It has two modes, one to stabilise images that might suffer from general shake from wind or weight of optics. The second is specifically designed to deal with vertical shake on objects moving horizontal to the lens, such as flying birds, in AI Servo mode. This function is generally unnecessary when using a tripod, of course, and one cannot expect miracles from it when attempting to latch onto fast-moving hirundines and swifts, for instance. It also uses quite a lot of battery power, so should be used judiciously on a long trip, and is unsuitable for some Sony and Pentax models.
Auto focus (AF) was satisfyingly quick to lock on a target, though focus ‘hunting’ resulted in a lot of wavering when trying to lock onto a distant or moving bird. Manual focus was also smooth. Sigma’s built-in Hyper Sonic Motor for “quick and quiet auto focusing” meant that the mechanism seemed almost silent.
To zoom, a broad and ridged rubber grip enables the lens to be quickly extended. For field use, I found the zoom lock to be particularly useful, especially for holding the lens in its short position to avoid contact with brambles, but ready for rapid use when a bird suddenly appeared. Without the lock, the lens crept to its fully extended position swiftly while the camera was hanging down from the strap, but the lock could be quickly released when the camera was needed. When extended, the lens showed the minimum focusing distances and maximum magnification ratios for each focal length clearly along the barrel.
The Special Low Dispersion glass produces very true colours with little aberration, and the lens’s ‘Super Multi-layer’ coating means that the image stays sharp enough even at full extension. At 95 mm in diameter, the lens’ light gathering capability was excellent.
Optional filters and 1.4x and 2x EX DG APO teleconverters are available (giving a 70-700 mm f6.3-8 or a 100-1,000 mm f9-12.6 MF zoom according to size). However, the relatively unusual size of 95 mm makes them incompatible with many other lenses; they are also quite expensive. Its close-up capability was very good, with just a touch of distortion, and there was a small amount of vignetting when approaching full extension.
For practical use, I found that the only drawback was the weight. In truth, however, the camera and lens were no more cumbersome than many other such combinations.

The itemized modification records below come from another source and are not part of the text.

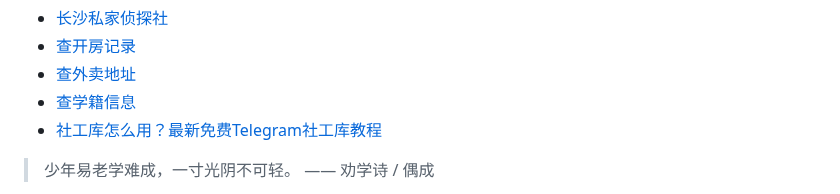
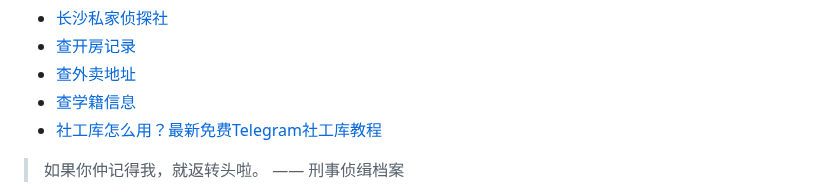
Before and after one commit to ZebulonDeweyqf/ZebulonDeweyqf, a Markdown page: README.md, the part around one of its changes. Rendered like a GitHub page.

```diff
--- a/README.md
+++ b/README.md
@@ -45,5 +45,5 @@
 * <a href="https://xlsgk.com" target="_blank">社工库怎么用？最新免费Telegram社工库教程</a>
 
 <!-- QUOTE-START -->
-> 少年易老学难成，一寸光阴不可轻。 —— 劝学诗 / 偶成
+> 如果你仲记得我，就返转头啦。 —— 刑事侦缉档案
 
```
Also changed, not shown: other parts of README.md (+1 -1 lines).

Having the option of 50-500 mm in one lens will always appeal to the active field birder, as it enables quick record shots in many different circumstances, without having to change lenses. There are precious few of these options available, and this is one of the best and most reasonably priced alternatives.